Work order:
Repeat each entry exactly. Drop every image.

---------- Input data ----------

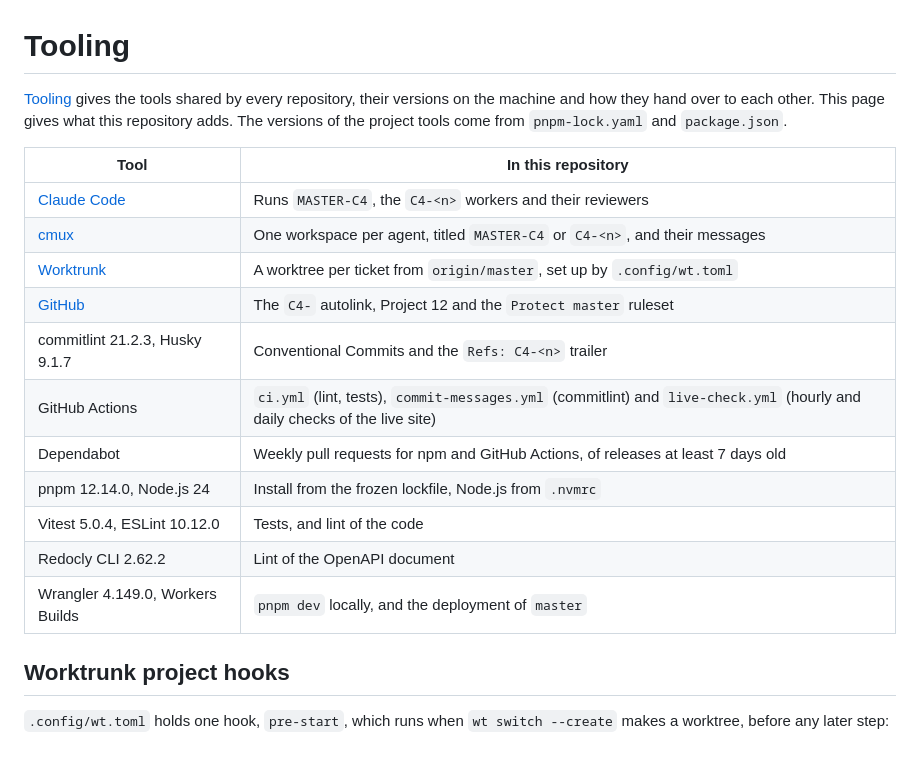
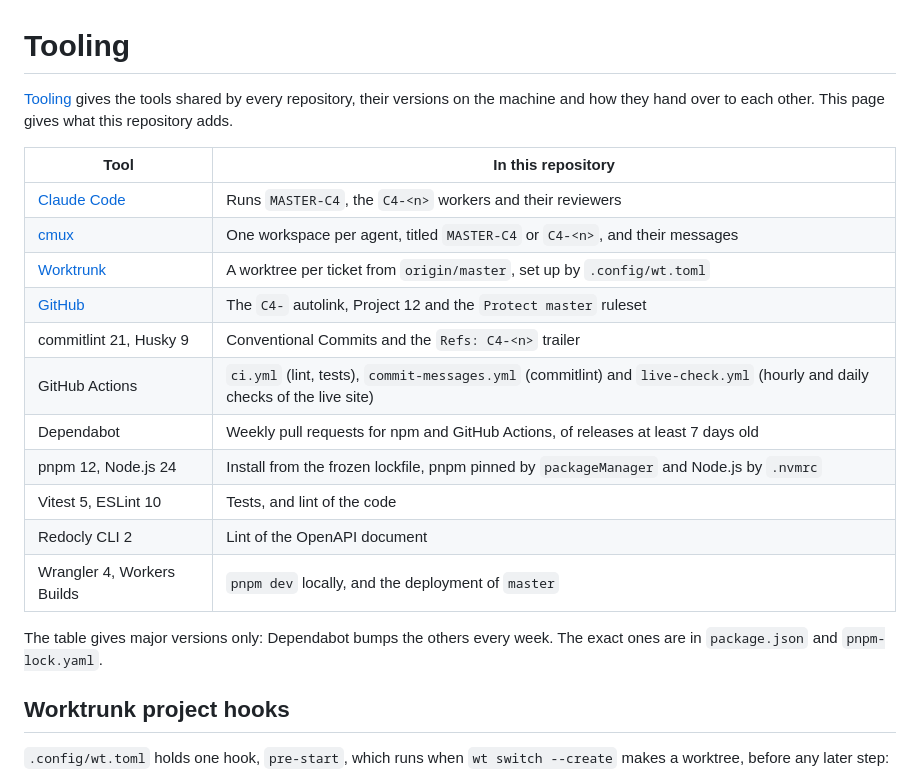
Before and after one commit to AIssoufi/connect-four, a Markdown page: docs/ai-workflow/tooling.md, the part around the change. Drawn GitHub-style; blank space fills up the shorter version.

Commit message:
docs: give major versions only in the tooling doc
Dependabot bumps the minor and patch versions every week, so the table
went stale. It now names major versions and points to package.json and
the lockfile for the exact ones.

Refs: C4-114
Co-Authored-By: Claude Opus 5.5 <noreply@anthropic.com>

```diff
--- a/docs/ai-workflow/tooling.md
+++ b/docs/ai-workflow/tooling.md
@@ -1,8 +1,7 @@
 # Tooling
 
 [Tooling][tooling] gives the tools shared by every repository, their versions on the machine and
-how they hand over to each other. This page gives what this repository adds. The versions of the
-project tools come from `pnpm-lock.yaml` and `package.json`.
+how they hand over to each other. This page gives what this repository adds.
 
 | Tool | In this repository |
 | --- | --- |
@@ -10,13 +9,16 @@ project tools come from `pnpm-lock.yaml` and `package.json`.
 | [cmux][cmux] | One workspace per agent, titled `MASTER-C4` or `C4-<n>`, and their messages |
 | [Worktrunk][worktrunk] | A worktree per ticket from `origin/master`, set up by `.config/wt.toml` |
 | [GitHub][github] | The `C4-` autolink, Project 12 and the `Protect master` ruleset |
-| commitlint 21.2.3, Husky 9.1.7 | Conventional Commits and the `Refs: C4-<n>` trailer |
+| commitlint 21, Husky 9 | Conventional Commits and the `Refs: C4-<n>` trailer |
 | GitHub Actions | `ci.yml` (lint, tests), `commit-messages.yml` (commitlint) and `live-check.yml` (hourly and daily checks of the live site) |
 | Dependabot | Weekly pull requests for npm and GitHub Actions, of releases at least 7 days old |
-| pnpm 12.14.0, Node.js 24 | Install from the frozen lockfile, Node.js from `.nvmrc` |
-| Vitest 5.0.4, ESLint 10.12.0 | Tests, and lint of the code |
-| Redocly CLI 2.62.2 | Lint of the OpenAPI document |
-| Wrangler 4.149.0, Workers Builds | `pnpm dev` locally, and the deployment of `master` |
+| pnpm 12, Node.js 24 | Install from the frozen lockfile, pnpm pinned by `packageManager` and Node.js by `.nvmrc` |
+| Vitest 5, ESLint 10 | Tests, and lint of the code |
+| Redocly CLI 2 | Lint of the OpenAPI document |
+| Wrangler 4, Workers Builds | `pnpm dev` locally, and the deployment of `master` |
+
+The table gives major versions only: Dependabot bumps the others every week. The exact ones are in
+`package.json` and `pnpm-lock.yaml`.
 
 ## Worktrunk project hooks
 
```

----------

Task result:
Before and after one commit to AIssoufi/connect-four, a Markdown page: docs/ai-workflow/tooling.md, the part around the change. Drawn GitHub-style; blank space fills up the shorter version.

Commit message:
docs: give major versions only in the tooling doc
Dependabot bumps the minor and patch versions every week, so the table
went stale. It now names major versions and points to package.json and
the lockfile for the exact ones.

Refs: C4-114
Co-Authored-By: Claude Opus 5.5 <noreply@anthropic.com>

```diff
--- a/docs/ai-workflow/tooling.md
+++ b/docs/ai-workflow/tooling.md
@@ -1,8 +1,7 @@
 # Tooling
 
 [Tooling][tooling] gives the tools shared by every repository, their versions on the machine and
-how they hand over to each other. This page gives what this repository adds. The versions of the
-project tools come from `pnpm-lock.yaml` and `package.json`.
+how they hand over to each other. This page gives what this repository adds.
 
 | Tool | In this repository |
 | --- | --- |
@@ -10,13 +9,16 @@ project tools come from `pnpm-lock.yaml` and `package.json`.
 | [cmux][cmux] | One workspace per agent, titled `MASTER-C4` or `C4-<n>`, and their messages |
 | [Worktrunk][worktrunk] | A worktree per ticket from `origin/master`, set up by `.config/wt.toml` |
 | [GitHub][github] | The `C4-` autolink, Project 12 and the `Protect master` ruleset |
-| commitlint 21.2.3, Husky 9.1.7 | Conventional Commits and the `Refs: C4-<n>` trailer |
+| commitlint 21, Husky 9 | Conventional Commits and the `Refs: C4-<n>` trailer |
 | GitHub Actions | `ci.yml` (lint, tests), `commit-messages.yml` (commitlint) and `live-check.yml` (hourly and daily checks of the live site) |
 | Dependabot | Weekly pull requests for npm and GitHub Actions, of releases at least 7 days old |
-| pnpm 12.14.0, Node.js 24 | Install from the frozen lockfile, Node.js from `.nvmrc` |
-| Vitest 5.0.4, ESLint 10.12.0 | Tests, and lint of the code |
-| Redocly CLI 2.62.2 | Lint of the OpenAPI document |
-| Wrangler 4.149.0, Workers Builds | `pnpm dev` locally, and the deployment of `master` |
+| pnpm 12, Node.js 24 | Install from the frozen lockfile, pnpm pinned by `packageManager` and Node.js by `.nvmrc` |
+| Vitest 5, ESLint 10 | Tests, and lint of the code |
+| Redocly CLI 2 | Lint of the OpenAPI document |
+| Wrangler 4, Workers Builds | `pnpm dev` locally, and the deployment of `master` |
+
+The table gives major versions only: Dependabot bumps the others every week. The exact ones are in
+`package.json` and `pnpm-lock.yaml`.
 
 ## Worktrunk project hooks
 
```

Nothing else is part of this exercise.